* _Web interface edit records_:
◆ ◆ ◆ ◆ ◆

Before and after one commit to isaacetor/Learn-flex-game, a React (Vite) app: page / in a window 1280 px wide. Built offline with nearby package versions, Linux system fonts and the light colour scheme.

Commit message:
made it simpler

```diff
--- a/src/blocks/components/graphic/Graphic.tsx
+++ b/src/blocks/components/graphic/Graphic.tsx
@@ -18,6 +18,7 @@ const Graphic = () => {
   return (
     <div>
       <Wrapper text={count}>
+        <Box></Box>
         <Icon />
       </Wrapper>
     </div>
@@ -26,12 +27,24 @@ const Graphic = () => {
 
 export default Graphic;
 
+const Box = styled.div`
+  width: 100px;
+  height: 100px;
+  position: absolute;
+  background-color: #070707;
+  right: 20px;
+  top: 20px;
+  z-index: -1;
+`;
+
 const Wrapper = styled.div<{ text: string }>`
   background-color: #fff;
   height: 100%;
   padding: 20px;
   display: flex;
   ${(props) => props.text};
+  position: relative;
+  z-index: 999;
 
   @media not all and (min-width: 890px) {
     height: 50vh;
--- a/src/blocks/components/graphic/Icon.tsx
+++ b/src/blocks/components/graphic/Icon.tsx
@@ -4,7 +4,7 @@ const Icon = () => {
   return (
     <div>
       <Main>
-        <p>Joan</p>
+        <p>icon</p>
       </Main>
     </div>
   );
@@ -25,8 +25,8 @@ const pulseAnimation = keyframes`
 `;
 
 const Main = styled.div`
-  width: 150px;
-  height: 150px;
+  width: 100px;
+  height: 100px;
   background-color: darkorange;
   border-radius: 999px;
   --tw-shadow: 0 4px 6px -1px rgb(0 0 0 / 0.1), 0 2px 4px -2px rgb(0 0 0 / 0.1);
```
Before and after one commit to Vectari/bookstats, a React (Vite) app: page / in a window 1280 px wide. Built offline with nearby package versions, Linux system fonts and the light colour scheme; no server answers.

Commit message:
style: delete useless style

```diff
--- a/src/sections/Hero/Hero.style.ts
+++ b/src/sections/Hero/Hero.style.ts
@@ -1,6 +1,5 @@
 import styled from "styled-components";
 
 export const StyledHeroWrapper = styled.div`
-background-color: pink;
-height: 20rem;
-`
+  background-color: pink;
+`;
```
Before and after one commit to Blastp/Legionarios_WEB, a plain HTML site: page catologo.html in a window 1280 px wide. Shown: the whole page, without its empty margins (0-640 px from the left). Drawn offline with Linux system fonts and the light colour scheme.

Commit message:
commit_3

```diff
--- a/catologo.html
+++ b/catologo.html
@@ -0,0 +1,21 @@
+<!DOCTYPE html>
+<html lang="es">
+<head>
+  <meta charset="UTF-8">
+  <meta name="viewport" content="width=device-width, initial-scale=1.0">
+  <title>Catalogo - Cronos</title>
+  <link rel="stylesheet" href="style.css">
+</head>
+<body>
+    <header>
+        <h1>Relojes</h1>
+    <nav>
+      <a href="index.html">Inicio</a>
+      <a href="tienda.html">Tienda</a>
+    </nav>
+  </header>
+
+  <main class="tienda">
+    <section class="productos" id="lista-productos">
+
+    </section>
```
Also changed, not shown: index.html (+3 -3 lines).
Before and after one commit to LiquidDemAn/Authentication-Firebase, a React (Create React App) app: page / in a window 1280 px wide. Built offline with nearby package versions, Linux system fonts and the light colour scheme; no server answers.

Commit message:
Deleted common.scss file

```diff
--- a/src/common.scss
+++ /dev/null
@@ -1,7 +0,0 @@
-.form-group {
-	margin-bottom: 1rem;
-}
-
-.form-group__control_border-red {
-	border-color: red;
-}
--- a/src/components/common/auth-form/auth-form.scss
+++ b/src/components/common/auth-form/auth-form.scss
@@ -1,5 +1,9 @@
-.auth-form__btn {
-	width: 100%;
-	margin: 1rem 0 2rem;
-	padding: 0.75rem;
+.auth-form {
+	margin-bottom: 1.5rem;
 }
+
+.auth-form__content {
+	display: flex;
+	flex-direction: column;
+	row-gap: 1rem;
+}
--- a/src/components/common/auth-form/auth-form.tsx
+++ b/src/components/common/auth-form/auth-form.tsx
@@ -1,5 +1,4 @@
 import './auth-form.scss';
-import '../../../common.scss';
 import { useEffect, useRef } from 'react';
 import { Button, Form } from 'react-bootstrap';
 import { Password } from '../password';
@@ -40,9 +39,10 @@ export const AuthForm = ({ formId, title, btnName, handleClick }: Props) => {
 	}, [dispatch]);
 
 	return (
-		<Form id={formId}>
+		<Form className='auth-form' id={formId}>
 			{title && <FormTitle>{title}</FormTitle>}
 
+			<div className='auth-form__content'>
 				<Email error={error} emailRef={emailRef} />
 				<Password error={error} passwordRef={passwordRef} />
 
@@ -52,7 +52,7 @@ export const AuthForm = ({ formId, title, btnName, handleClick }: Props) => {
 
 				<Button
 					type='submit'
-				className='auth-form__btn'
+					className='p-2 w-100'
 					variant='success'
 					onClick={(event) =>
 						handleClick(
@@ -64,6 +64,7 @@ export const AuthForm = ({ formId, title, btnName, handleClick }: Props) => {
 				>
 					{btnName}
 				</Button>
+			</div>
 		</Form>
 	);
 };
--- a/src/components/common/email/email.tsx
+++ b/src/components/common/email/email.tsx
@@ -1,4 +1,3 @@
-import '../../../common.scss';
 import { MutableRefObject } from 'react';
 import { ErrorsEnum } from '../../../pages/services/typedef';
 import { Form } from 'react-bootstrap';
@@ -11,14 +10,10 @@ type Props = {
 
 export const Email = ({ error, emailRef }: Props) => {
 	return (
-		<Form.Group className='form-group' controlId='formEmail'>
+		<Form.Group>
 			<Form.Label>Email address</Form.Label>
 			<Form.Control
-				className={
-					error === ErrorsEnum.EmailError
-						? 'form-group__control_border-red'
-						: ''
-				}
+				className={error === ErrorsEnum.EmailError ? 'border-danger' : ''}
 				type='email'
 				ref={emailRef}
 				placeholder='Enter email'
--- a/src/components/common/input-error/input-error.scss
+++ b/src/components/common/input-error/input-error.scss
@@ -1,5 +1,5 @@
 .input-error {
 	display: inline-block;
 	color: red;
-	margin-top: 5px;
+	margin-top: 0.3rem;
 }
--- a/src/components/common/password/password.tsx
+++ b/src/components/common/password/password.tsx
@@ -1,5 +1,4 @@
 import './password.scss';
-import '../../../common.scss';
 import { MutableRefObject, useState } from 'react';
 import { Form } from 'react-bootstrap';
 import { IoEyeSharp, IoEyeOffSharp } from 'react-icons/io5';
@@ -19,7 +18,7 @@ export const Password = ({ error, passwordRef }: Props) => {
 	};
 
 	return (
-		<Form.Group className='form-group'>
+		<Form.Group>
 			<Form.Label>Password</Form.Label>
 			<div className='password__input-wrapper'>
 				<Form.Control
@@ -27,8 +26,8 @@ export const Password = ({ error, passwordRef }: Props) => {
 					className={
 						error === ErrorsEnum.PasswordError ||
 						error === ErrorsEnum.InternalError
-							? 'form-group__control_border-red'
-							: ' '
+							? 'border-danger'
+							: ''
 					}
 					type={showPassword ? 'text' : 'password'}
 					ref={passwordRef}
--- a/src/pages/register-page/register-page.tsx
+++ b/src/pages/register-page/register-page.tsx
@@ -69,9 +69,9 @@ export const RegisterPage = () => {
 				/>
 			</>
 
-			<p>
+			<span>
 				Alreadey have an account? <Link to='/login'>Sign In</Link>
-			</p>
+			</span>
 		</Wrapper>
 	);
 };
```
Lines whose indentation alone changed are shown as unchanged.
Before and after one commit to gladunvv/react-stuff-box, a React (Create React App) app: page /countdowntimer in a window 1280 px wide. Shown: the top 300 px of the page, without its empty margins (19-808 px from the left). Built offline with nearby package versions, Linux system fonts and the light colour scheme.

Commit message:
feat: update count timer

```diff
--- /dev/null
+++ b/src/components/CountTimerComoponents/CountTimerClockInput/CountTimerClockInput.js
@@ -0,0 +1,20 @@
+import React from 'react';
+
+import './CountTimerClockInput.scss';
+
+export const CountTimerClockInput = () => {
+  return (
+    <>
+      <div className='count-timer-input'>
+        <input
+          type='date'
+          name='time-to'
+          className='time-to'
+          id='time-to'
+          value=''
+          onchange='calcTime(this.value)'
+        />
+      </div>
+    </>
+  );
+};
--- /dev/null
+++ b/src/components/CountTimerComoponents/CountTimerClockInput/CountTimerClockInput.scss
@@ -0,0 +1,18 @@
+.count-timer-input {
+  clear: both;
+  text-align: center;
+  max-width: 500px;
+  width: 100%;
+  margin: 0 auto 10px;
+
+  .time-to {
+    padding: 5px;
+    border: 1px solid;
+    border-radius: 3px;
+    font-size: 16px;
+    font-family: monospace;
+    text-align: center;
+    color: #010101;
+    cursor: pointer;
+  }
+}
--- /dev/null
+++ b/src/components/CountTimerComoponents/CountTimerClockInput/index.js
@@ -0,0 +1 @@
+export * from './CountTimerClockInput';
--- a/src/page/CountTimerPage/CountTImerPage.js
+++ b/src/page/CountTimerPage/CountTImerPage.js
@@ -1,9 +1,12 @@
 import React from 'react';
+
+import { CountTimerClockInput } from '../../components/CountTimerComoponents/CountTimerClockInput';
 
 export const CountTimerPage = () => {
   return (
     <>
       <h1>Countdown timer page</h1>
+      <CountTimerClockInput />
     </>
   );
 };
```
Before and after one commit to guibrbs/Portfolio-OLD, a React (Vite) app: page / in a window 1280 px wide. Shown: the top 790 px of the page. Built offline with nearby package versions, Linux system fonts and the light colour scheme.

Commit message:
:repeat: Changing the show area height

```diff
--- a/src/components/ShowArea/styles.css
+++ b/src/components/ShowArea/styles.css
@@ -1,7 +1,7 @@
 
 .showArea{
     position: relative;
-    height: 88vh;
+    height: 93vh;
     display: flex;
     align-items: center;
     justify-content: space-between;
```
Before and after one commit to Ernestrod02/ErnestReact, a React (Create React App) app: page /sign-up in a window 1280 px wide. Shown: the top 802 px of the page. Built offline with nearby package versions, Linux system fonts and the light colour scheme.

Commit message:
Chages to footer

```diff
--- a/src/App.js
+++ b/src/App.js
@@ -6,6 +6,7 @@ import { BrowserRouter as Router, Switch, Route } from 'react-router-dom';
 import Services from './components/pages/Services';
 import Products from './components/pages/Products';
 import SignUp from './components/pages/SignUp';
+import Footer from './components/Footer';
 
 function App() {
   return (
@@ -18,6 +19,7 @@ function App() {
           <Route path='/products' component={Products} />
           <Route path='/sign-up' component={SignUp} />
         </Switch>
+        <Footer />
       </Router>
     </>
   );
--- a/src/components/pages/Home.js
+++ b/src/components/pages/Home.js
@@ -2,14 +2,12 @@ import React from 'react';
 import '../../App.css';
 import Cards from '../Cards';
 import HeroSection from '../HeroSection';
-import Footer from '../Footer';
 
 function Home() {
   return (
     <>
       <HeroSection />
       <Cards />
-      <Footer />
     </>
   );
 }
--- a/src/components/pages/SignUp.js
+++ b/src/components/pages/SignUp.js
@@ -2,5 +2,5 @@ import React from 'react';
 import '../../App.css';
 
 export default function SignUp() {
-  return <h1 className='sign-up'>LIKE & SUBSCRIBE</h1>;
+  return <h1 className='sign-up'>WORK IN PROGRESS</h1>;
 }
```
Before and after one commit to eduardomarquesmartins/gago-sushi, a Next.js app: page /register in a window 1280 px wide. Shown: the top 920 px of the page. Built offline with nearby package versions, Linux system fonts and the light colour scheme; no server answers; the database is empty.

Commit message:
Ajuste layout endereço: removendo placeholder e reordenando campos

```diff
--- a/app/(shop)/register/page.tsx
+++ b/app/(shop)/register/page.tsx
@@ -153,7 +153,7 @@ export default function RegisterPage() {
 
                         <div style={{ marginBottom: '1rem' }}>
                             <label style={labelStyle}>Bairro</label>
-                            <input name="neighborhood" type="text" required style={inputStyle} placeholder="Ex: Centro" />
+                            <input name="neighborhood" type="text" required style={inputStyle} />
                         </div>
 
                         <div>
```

◆ ◆ ◆ ◆ ◆

Copy, from the lines above, each one that holds "index".

* _Solution to this problem_:
+  z-index: -1;
+  z-index: 999;
+      <a href="index.html">Inicio</a>
Also changed, not shown: index.html (+3 -3 lines).
+++ b/src/components/CountTimerComoponents/CountTimerClockInput/index.js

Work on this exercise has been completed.